Various Artists

Quiero Creedence

  • AllMusic Rating
  • User Ratings (0)
  • Your Rating

AllMusic Review by

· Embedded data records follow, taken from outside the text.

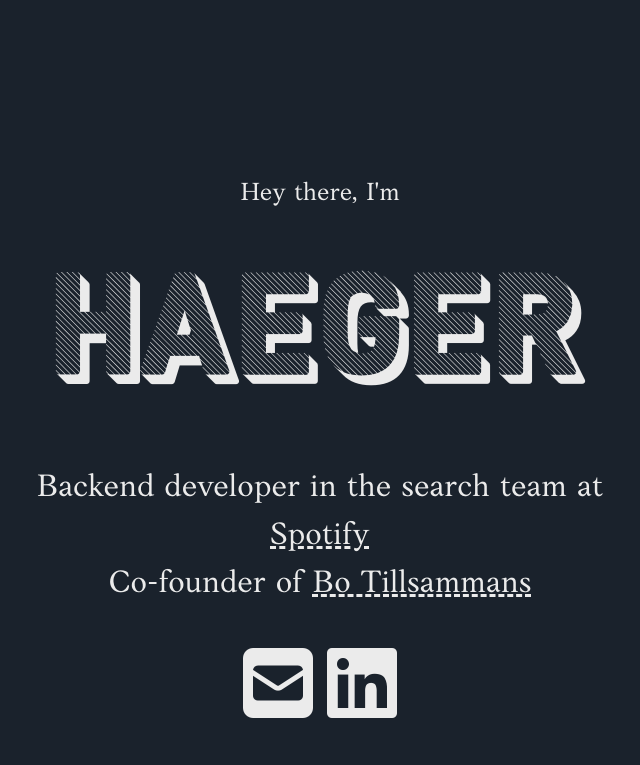
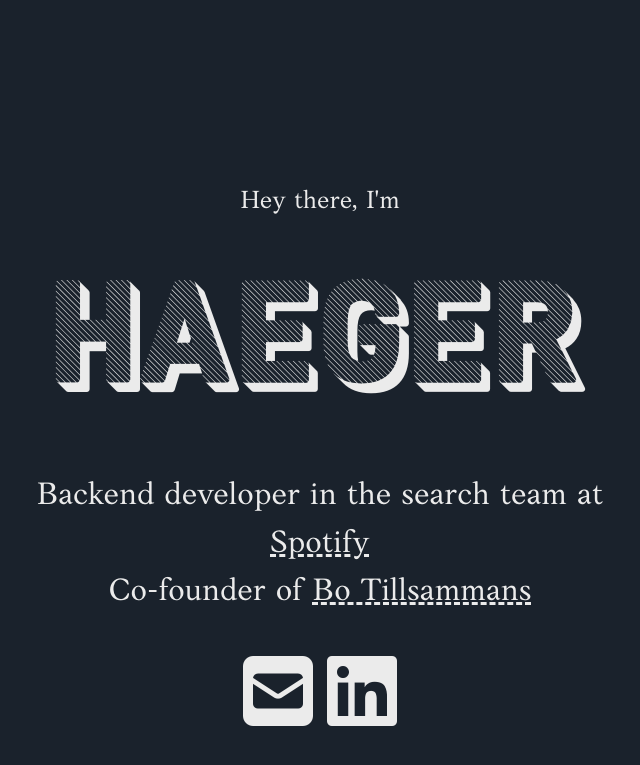
Before and after one commit to ahaeger/ahaeger.github.io, a Jekyll site: the page built from index.html, in a window 1280 px wide. Shown: the top 765 px of the page, without its empty margins (320-960 px from the left). Built offline with Jekyll 4.4.1, drawn with Linux system fonts in a browser that asks for light colours; nearby versions of some CDN libraries.

Commit message:
Clean up CSS a little bit.

```diff
--- a/_sass/main.sass
+++ b/_sass/main.sass
@@ -17,3 +17,28 @@
 $blackish: #1a222c
 $whiteish: #ebebeb
 $spgreen: #1ED760
+
+
+/*
+ * Page-wide defaults
+ */
+html
+  font-size: 8px
+@media only screen and (min-width: 768px)
+  html
+    font-size: 16px
+
+body
+  background-color: $blackish
+
+p
+  font-family: "Anko", serif
+  color: $whiteish
+
+a
+  color: $whiteish
+  text-decoration-style: dashed
+  transition: color 200ms
+  transition-timing-function: ease-in-out
+a:hover
+  color: $spgreen
--- a/assets/css/artwork.sass
+++ b/assets/css/artwork.sass
@@ -2,56 +2,33 @@
 ---
 @import "main"
 
-body
-  background-color: $blackish
-
-h1
-  font-family: "RedHook", sans-serif
-  font-size: 5em
-  font-weight: normal
-  color: $whiteish
-  margin: 0.1em 0
-
-p
-  font-family: "Anko", serif
-  font-size: 1em
-  color: $whiteish
-  line-height: 1.5
-
-a
-  color: $whiteish
-  text-decoration-style: dashed
-  transition: color 200ms
-  transition-timing-function: ease-in-out
-
-a:hover
-  color: $spgreen
-
-main
+.front-page
   display: flex
   height: 100vh
 
-header
-  text-align: center
-  position: absolute
-  left: 50%
-  top: 50%
-  transform: translate(-50%,-50%)
-  margin: 0 auto
+  &__wrapper
+    text-align: center
+    position: absolute
+    left: 50%
+    top: 50%
+    transform: translate(-50%,-50%)
+    margin: 0 auto
 
-ul
-  padding: 0
+  &__name
+    font-family: "RedHook", sans-serif
+    font-size: 10rem
+    font-weight: normal
+    color: $whiteish
+    margin: 0.1rem 0
 
-ul li
-  display: inline
-  color: $whiteish
-  font-size: 2.5em
-  margin: 0 5px
+  &__text
+    font-size: 2rem
+    line-height: 1.5
 
-@media only screen and (min-width: 768px)
-  h1
-    font-size: 10em
-  p
-    font-size: 2em
-  ul li
-    font-size: 5em
+  &__links
+    padding: 0
+
+  &__link
+    display: inline
+    font-size: 5rem
+    margin: 0 5px
--- a/index.html
+++ b/index.html
@@ -2,19 +2,17 @@
 layout: default
 ---
 
-<main>
-    <header>
-        <p><small>Hey there, I'm</small></p>
-        <h1>Haeger</h1>
-        <p>
+<main class="front-page">
+    <header class="front-page__wrapper">
+        <p class="front-page__text"><small>Hey there, I'm</small></p>
+        <h1 class="front-page__name">Haeger</h1>
+        <p class="front-page__text">
             Backend developer in the search team at <a href="https://spotify.com" target="_blank">Spotify</a><br>
             Co-founder of <a href="https://botillsammans.nu" target="_blank">Bo Tillsammans</a>
         </p>
-        <p>
-            <ul>
-                <li><a href="mailto:me@haeger.me" target="_blank"><i class="fas fa-envelope-square"></i></a></li>
-                <li><a href="https://www.linkedin.com/in/alexander-häger-5b8a2438" target="_blank"><i class="fab fa-linkedin"></i></a></li>
-            </ul>
-        </p>
+        <ul class="front-page__links">
+            <li class="front-page__link"><a href="mailto:me@haeger.me" target="_blank"><i class="fas fa-envelope-square"></i></a></li>
+            <li class="front-page__link"><a href="https://www.linkedin.com/in/alexander-häger-5b8a2438" target="_blank"><i class="fab fa-linkedin"></i></a></li>
+        </ul>
     </header>
 </main>
```
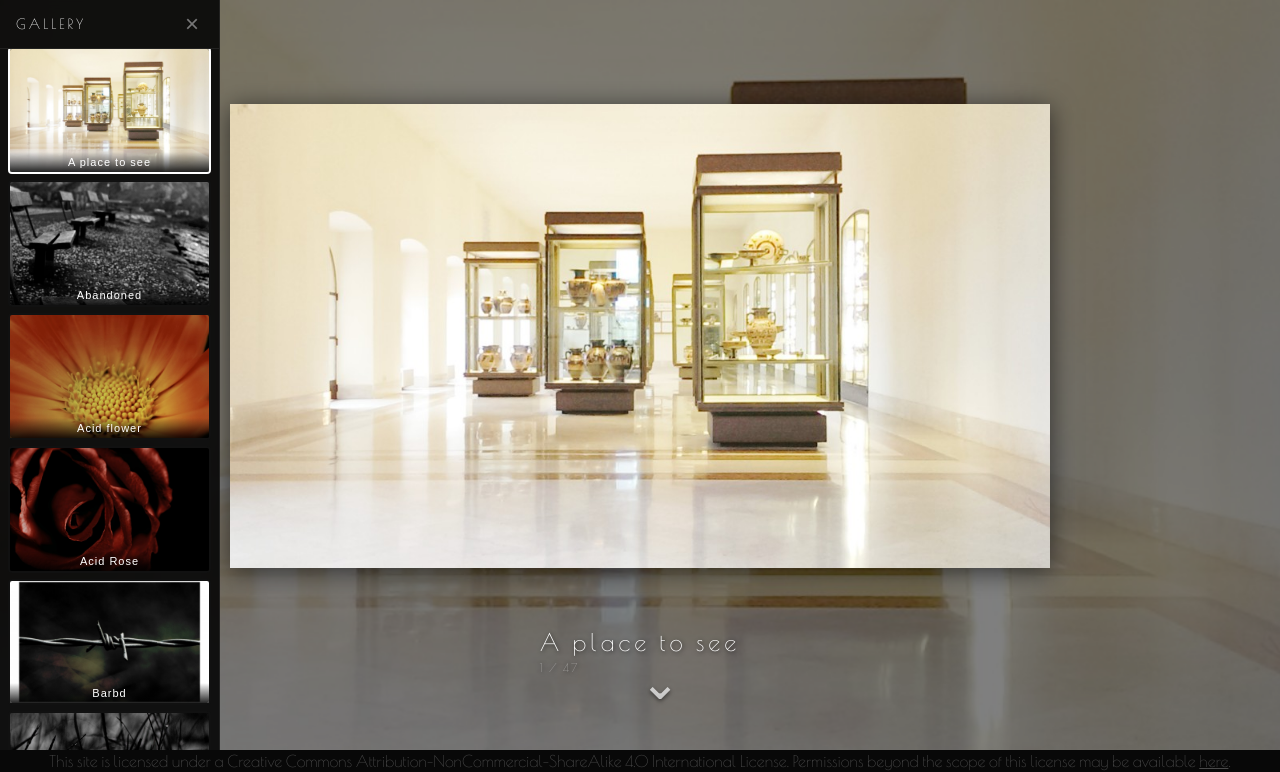
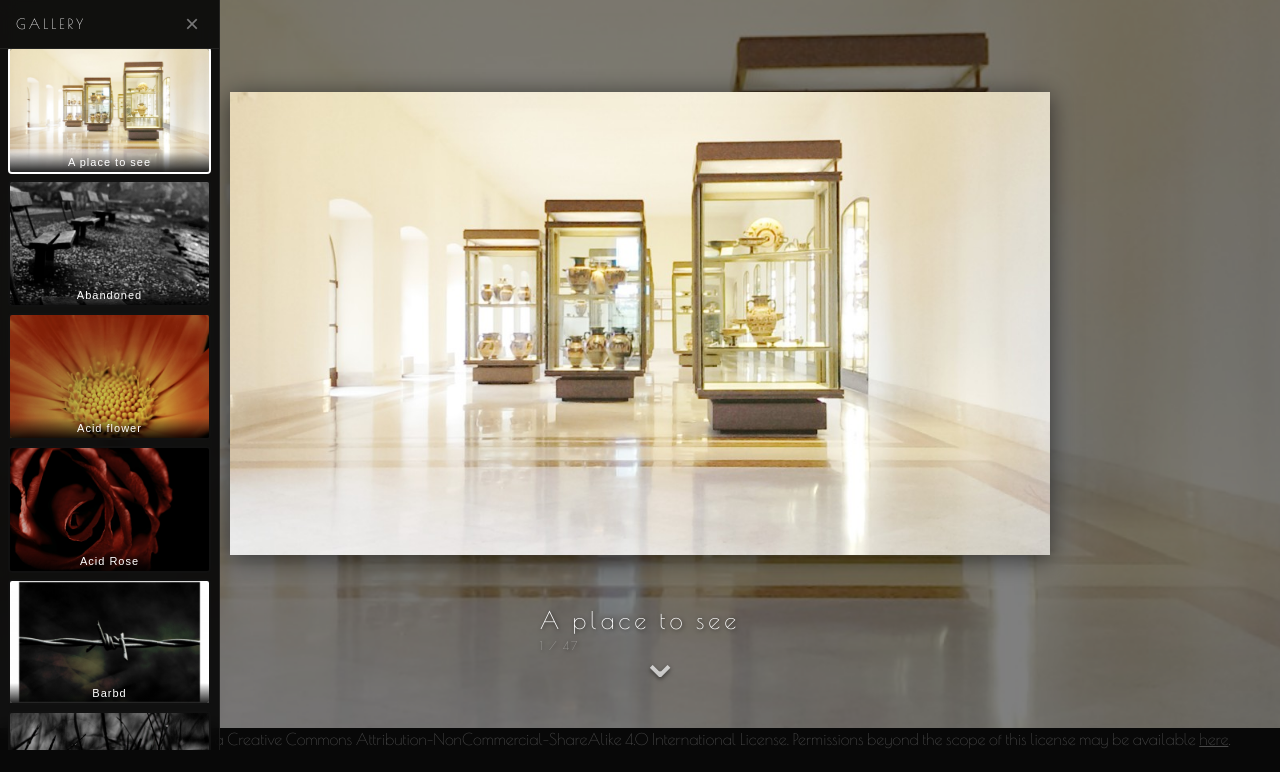
Before and after one commit to SimonJPegg/antipathy.org, an Astro site: page /photos in a window 1280 px wide. Shown: the part 50-822 px from the top of the page. After the commit the page ends 800 px from the top, so only its background shows below. Built offline with nearby package versions, Linux system fonts and the light colour scheme; Astro itself is replaced by a stand-in of ours.

Commit message:
keep gallery nav and footer on screen with fixed-viewport layout

```diff
--- a/src/layouts/Layout.astro
+++ b/src/layouts/Layout.astro
@@ -7,6 +7,9 @@ interface Props {
   description?: string;
   ogImage?: string;
   ogDescription?: string;
+  /* Fixed-viewport pages (the gallery) own their scroll internally so the nav
+     and footer stay put. Text pages leave this off and scroll normally. */
+  fullHeight?: boolean;
 }
 
 const {
@@ -14,6 +17,7 @@ const {
   description = "Photography by Ciaran",
   ogImage = "/logo.jpg",
   ogDescription = "Photography by Ciaran",
+  fullHeight = false,
 } = Astro.props;
 const ogTitle = `antipathy.org : ${pageTitle}`;
 ---
@@ -38,7 +42,7 @@ const ogTitle = `antipathy.org : ${pageTitle}`;
     <meta name="twitter:card" content="summary_large_image" />
   </head>
   <body>
-    <div class="site">
+    <div class:list={["site", { "site--fixed": fullHeight }]}>
       <Navigation />
       <div class="site-content">
         <slot />
@@ -83,4 +87,21 @@ const ogTitle = `antipathy.org : ${pageTitle}`;
   .site-content {
     flex-grow: 1;
   }
+
+  /* Fixed-viewport mode: the whole app is exactly one screen tall, and
+     .site-content is the flex child that scrolls internally. The nav and
+     footer take their natural height; content gets the rest. This keeps the
+     nav and footer on screen regardless of the footer's wrapped height. */
+  .site--fixed {
+    height: 100vh;
+    height: 100dvh;
+    min-height: 0;
+    overflow: hidden;
+  }
+
+  .site--fixed .site-content {
+    display: flex;
+    flex-direction: column;
+    min-height: 0;
+  }
 </style>
--- a/src/pages/photos/index.astro
+++ b/src/pages/photos/index.astro
@@ -8,7 +8,7 @@ const photos = (await getCollection("photos")).sort((a, b) =>
 );
 ---
 
-<Layout pageTitle="Photos">
+<Layout pageTitle="Photos" fullHeight={true}>
   <!-- Grid overlay panel — fixed, toggleable, follows the user -->
   <div class="grid-panel open" id="grid-panel">
     <div class="grid-panel-header">
@@ -286,7 +286,11 @@ const photos = (await getCollection("photos")).sort((a, b) =>
 
   /* Parallax view */
   .parallax-container {
-    height: calc(100vh - 50px);
+    /* Own scroll region. flex:1 fills the space the layout leaves between the
+       nav and the footer, whatever the footer's wrapped height is. Needs the
+       flex chain in Layout.astro to have a definite height (see .site). */
+    flex: 1;
+    min-height: 0;
     overflow-y: auto;
     overflow-x: hidden;
     perspective: 1px;
@@ -294,7 +298,7 @@ const photos = (await getCollection("photos")).sort((a, b) =>
 
   .photo-section {
     position: relative;
-    height: calc(100vh - 50px);
+    height: 100%;
     background-attachment: fixed;
     background-position: center;
     background-repeat: no-repeat;
```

Concord Picante's Latin tribute to Creedence Clearwater Revival details the California quartet's lasting influence beyond U.S. borders. The band's catalog has not only sold in Central and South America and Southern Europe, but continues to, and has inspired several generations of Latin rockers and pop stars. This set contains 14 tracks by (mostly) veteran artists. Kicking it off is an absolutely sinister version of "Corre por la Jungla" ("Run Through the Jungle") by Enrique Bunbury, Spain's rock & roll king. He's backed here by a crack L.A. session band (he resides between there and Madrid) featuring guitarist Doug Pettibone on a dirty-assed slide; it also includes a brilliant, mean and lean salsa breakdown. Bunbury's a great writer, but here he proves a fine interpretive singer, locating the unlikely place on the map where Iggy Pop and John Fogerty meet. Juan Gabriel's moving "Have You Ever Seen the Rain" marks the first time the legend has recorded a tune he didn't compose. More swamp stompers include Los Lobo's brief rave-up boogie on "Bootleg," Los Lonely Boys' blues-drenched version of "Born on the Bayou," and "Feelin' Blue" by Monterrey, Mexico's A Band of Bitches channels the Red Hot Chili Peppers. Argentinian rock hero Andres Calamaro delivers a slow, garage soul version of "Long as I Can See the Light" assisted by a swirling B-3 and a gospelized backing chorus appending his band. Ozomatli transform "Bad Moon Rising" into a swinging meld of reggae, cumbia, and mariachi. Bang Data stitches hip-hop, electro, and indie rock in a bilingual version of "Fortunate Son." One of the set's truly unique collaborations is the duet between ZZ Top's Billy Gibbons and La Santa Cecilia's La Marisol on "Green River," which bridges son, hard rock boogie, and Ike & Tina Turner-style R&B. Mexico's veteran El Tri -- actual contemporaries of CCR -- deliver a rousing, danceable Tex-Mex take on "Proud Mary." Salvador Santana offers "Molina" in a meld of hip-hop and Latin funk. Bogota's Diamante Electrico reimagine "Up Around the Bend" as a slow, neo-psychedelic indie rock production, before Argentinian punk rockers Los Enanitos Verdes close the album with a squalling "Traveling Band" that snarls, churns, and nearly goes off the rails. A couple of other selections are less inspiring, but the vast majority of Quiero Creedence makes for a truly fine and original tribute record.

blue highlight denotes track pick